Significant risks associated with Brexit but the NHS across Wales is continuing to plan for a no-deal which we see as the worst-case scenario.
- Our priority is that patients do not suffer as a result of the Brexit process. Even if there is a no-deal we cannot have no agreement about how to protect patients in Wales, the UK and across Europe. We are therefore calling on both the UK Government and the European Commission to guarantee patient safety whatever happens. That means free movement of medicines, free movement of medical devices and supplies for as long as it takes to resolve these concerns.
- This is an unprecedented situation for the health service. Of course, the NHS can adapt to emergencies, but that doesn’t mean we shouldn’t seek to avoid them. No-deal and no arrangements to protect patients is simply not acceptable and could potentially impact on the quality of services and impact on people’s lives.
- Currently 1,450 individuals directly employed by the NHS in Wales identified themselves as EU nationals on the Electronic Staff Record.
- Health and social care requires a future immigration system which is responsive, agile and easy-to-use for both employers and those applying. We are extremely concerned about whether the visa proposals in the UK Government’s Immigration White Paper will encourage the numbers of care staff that social care needs to sustain services and we want a guarantee from the UK Government that its settled status programme for EEA nationals will be honoured in the event of a no-deal Brexit.

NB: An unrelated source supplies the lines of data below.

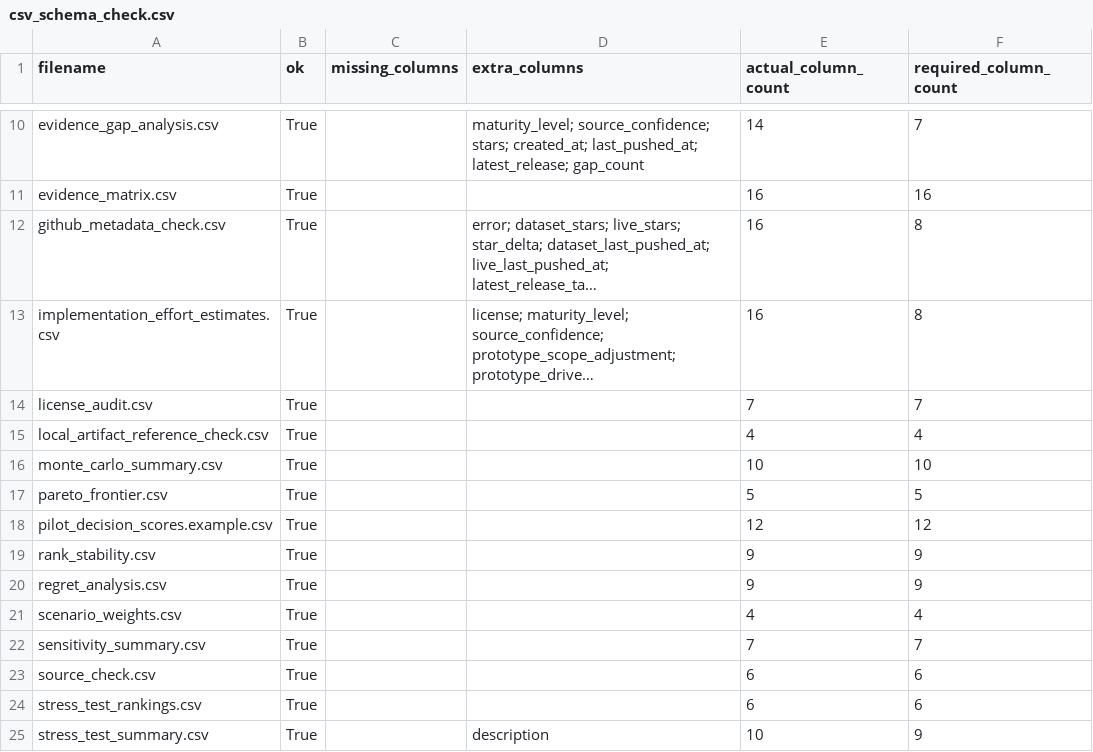
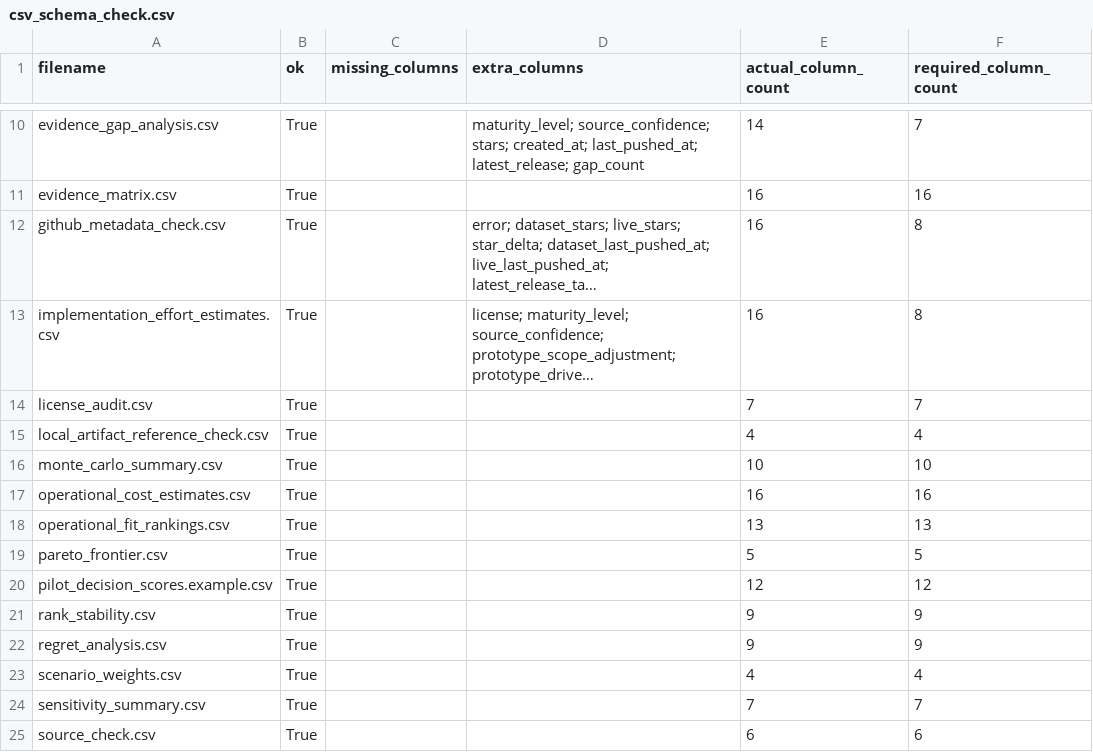
Before and after one commit to gvillarroel/sdlc, a CSV file: results/csv_schema_check.csv, drawn as a sheet; only a part is shown, gaps mark what is left out; the shorter side is filled out with more unchanged rows; long unchanged cells end in …; the diff names each change by its address in the sheet, - before the commit and + after, or states it on an @@ line.

```diff
--- a/results/csv_schema_check.csv
+++ b/results/csv_schema_check.csv
+row 17: operational_cost_estimates.csv | True |  |  | 16 | 16
+row 18: operational_fit_rankings.csv | True |  |  | 13 | 13
```
Also changed, not shown: results/artifact_manifest.csv, results/local_artifact_reference_check.csv, 26 other files.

- Both the UK and the Welsh Government have engaged with the health service in Wales on several issues and listened to the concerns that we have raised and responded to them and we will continue this engagement over the coming days, weeks and months.